As for the chassis, the engineers were proud to point out all the improvements in the hardware as well as the structural rigidity, both of which contribute significantly to what the driver feels. More use of high-strength steel and even little details like hydraulic control arm bushings help the car stay planted in dynamic situations, all while retaining good ride quality. Chucking the Civic into some long sweeping corners, I was impressed by the high-speed stability, even with average all-season tires. The braking hardware is also improved, with standard disk brakes at all four wheels, and a larger master cylinder. In terms of what the driver feels, the brake pedal is firm, confident, and very easy to modulate smoothly.
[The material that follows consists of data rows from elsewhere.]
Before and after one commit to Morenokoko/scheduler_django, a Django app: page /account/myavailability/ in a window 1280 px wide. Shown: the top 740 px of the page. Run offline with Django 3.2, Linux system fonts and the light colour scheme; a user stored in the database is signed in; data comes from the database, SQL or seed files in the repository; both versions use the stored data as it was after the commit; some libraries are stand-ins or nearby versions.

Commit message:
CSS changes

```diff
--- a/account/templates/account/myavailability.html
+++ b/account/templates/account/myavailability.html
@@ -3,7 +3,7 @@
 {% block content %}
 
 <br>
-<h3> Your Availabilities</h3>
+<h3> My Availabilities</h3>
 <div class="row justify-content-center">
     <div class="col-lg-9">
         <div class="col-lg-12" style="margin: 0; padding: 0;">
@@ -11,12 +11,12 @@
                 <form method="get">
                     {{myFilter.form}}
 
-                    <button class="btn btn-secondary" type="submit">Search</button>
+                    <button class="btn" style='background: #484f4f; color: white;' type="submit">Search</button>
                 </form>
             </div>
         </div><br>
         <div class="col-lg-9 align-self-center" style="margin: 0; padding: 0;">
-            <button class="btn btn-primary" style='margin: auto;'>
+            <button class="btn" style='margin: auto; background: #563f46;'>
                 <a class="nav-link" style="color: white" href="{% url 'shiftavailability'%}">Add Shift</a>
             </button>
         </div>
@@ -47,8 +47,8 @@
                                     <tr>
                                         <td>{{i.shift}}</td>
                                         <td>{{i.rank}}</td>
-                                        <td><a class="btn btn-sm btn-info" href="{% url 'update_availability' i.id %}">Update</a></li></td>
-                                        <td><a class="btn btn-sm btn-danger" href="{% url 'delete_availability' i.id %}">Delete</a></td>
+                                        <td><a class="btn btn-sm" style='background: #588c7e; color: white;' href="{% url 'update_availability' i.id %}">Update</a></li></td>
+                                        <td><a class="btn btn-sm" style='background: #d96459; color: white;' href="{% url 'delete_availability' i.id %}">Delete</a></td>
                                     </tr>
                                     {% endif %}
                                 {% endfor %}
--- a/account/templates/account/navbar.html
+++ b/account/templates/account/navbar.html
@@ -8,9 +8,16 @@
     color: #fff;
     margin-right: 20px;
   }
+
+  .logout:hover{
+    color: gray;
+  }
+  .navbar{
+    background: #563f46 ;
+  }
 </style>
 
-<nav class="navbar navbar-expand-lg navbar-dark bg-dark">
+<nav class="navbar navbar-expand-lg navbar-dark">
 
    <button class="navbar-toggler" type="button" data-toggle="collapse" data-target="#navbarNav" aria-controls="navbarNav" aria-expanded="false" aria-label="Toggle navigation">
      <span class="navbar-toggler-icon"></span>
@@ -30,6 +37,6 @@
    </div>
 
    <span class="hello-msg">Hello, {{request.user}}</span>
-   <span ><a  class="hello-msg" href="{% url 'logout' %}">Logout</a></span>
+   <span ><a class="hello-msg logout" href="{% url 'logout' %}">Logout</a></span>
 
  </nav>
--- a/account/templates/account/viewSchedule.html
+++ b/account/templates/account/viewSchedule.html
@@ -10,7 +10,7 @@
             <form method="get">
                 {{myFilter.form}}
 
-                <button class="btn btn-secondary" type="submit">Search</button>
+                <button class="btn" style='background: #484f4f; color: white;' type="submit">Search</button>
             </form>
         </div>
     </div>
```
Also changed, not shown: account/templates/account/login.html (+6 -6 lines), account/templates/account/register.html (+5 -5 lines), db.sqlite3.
In typical Honda Canada fashion, trim levels differ slightly compared to what’s available south of the border. The base DX is not expected to be a volume seller, thanks to the lack of air conditioning. The LX model is what you’ll likely find on dealer lots, and comes with the creature comforts people expect nowadays. The bonus is that the LX gets the all-important Apple CarPlay and Android Auto. Stepping up to the EX trim gets you some more premium features, like the available 1.5L turbo-four (in the EX-T), remote start and aluminum wheels. The top-end Touring trim adds satellite navigation (an integrated Garmin unit, independent of Apple CarPlay and Android Auto), leather seats, the awesome LED headlights, and more chrome bits here and there. We plan to delve into more specific pricing details when we spend more time with the Civic.
The compact car segment is such a tough place to play in these days. So many cars are shamelessly pulling features down from more premium segments. What was a luxury ten years ago, is now being found in cars like the 2016 Honda Civic. The level of refinement and feature set in this segment is unheard of, even from just a few years ago. The new Civic pushes the boundaries of what a comprehensive re-design consists of, in a C-segment car. The new chassis and powertrain alone are worth spending some time looking at, and Honda’s love for technology is very evident, once again. We’ll be spending lots of time in all the different variations of the 2016 Civic, but just from first impressions, Honda should have a winner on their hands.